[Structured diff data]
Start of Block

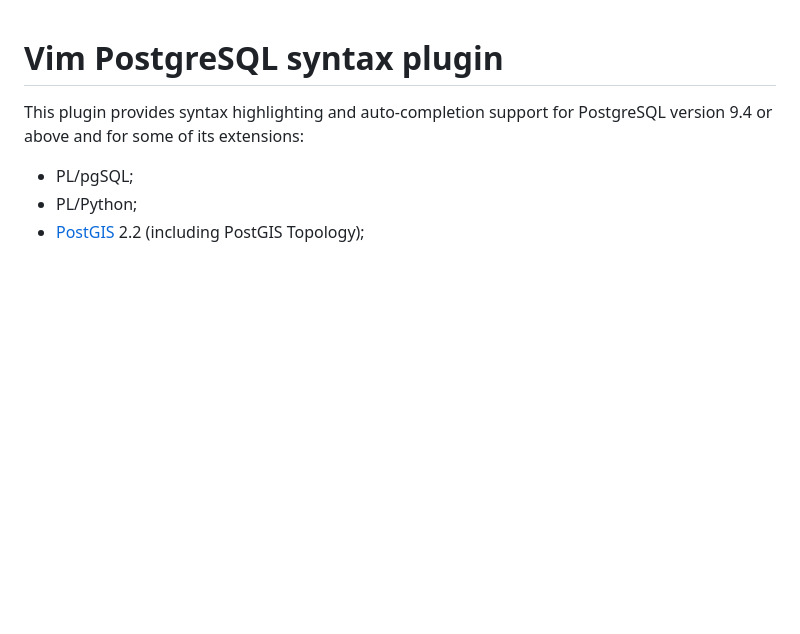
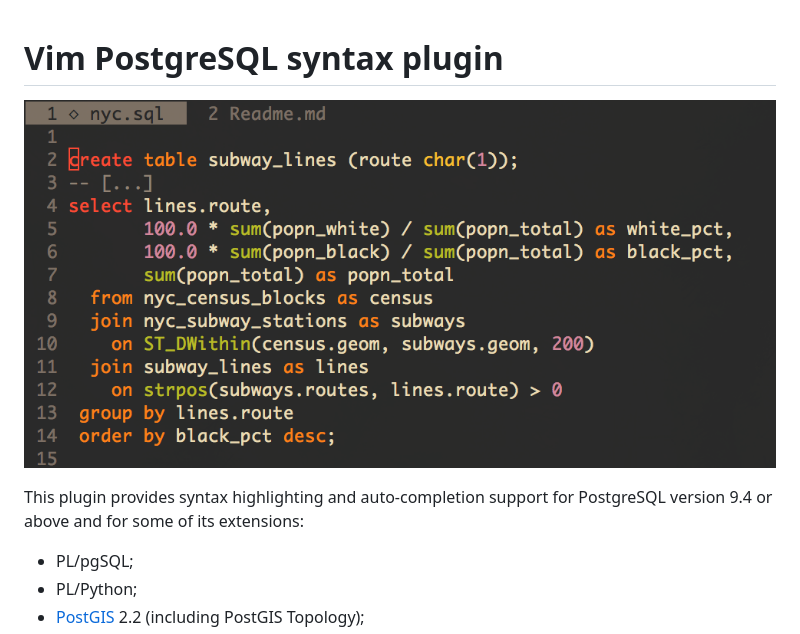
Before and after one commit to lifepillar/pgsql.vim, a Markdown page: README.md, the part around the change. Drawn GitHub-style; pictures changed too: images/pgsql.png (added); blank space fills up the shorter version.

Commit message:
Add an introductory image in the Readme.

```diff
--- a/README.md
+++ b/README.md
@@ -1,4 +1,6 @@
 # Vim PostgreSQL syntax plugin
+
+![pgsql syntax highlighting](images/pgsql.png)
 
 This plugin provides syntax highlighting and auto-completion support for
 PostgreSQL version 9.4 or above and for some of its extensions:
```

End of Block

— PROBLEM STATEMENT —
Could you copy the lines above exactly and skip the images?

— SOLVED EXERCISE —
Before and after one commit to lifepillar/pgsql.vim, a Markdown page: README.md, the part around the change. Drawn GitHub-style; pictures changed too: images/pgsql.png (added); blank space fills up the shorter version.

Commit message:
Add an introductory image in the Readme.

```diff
--- a/README.md
+++ b/README.md
@@ -1,4 +1,6 @@
 # Vim PostgreSQL syntax plugin
+
+![pgsql syntax highlighting](images/pgsql.png)
 
 This plugin provides syntax highlighting and auto-completion support for
 PostgreSQL version 9.4 or above and for some of its extensions:
```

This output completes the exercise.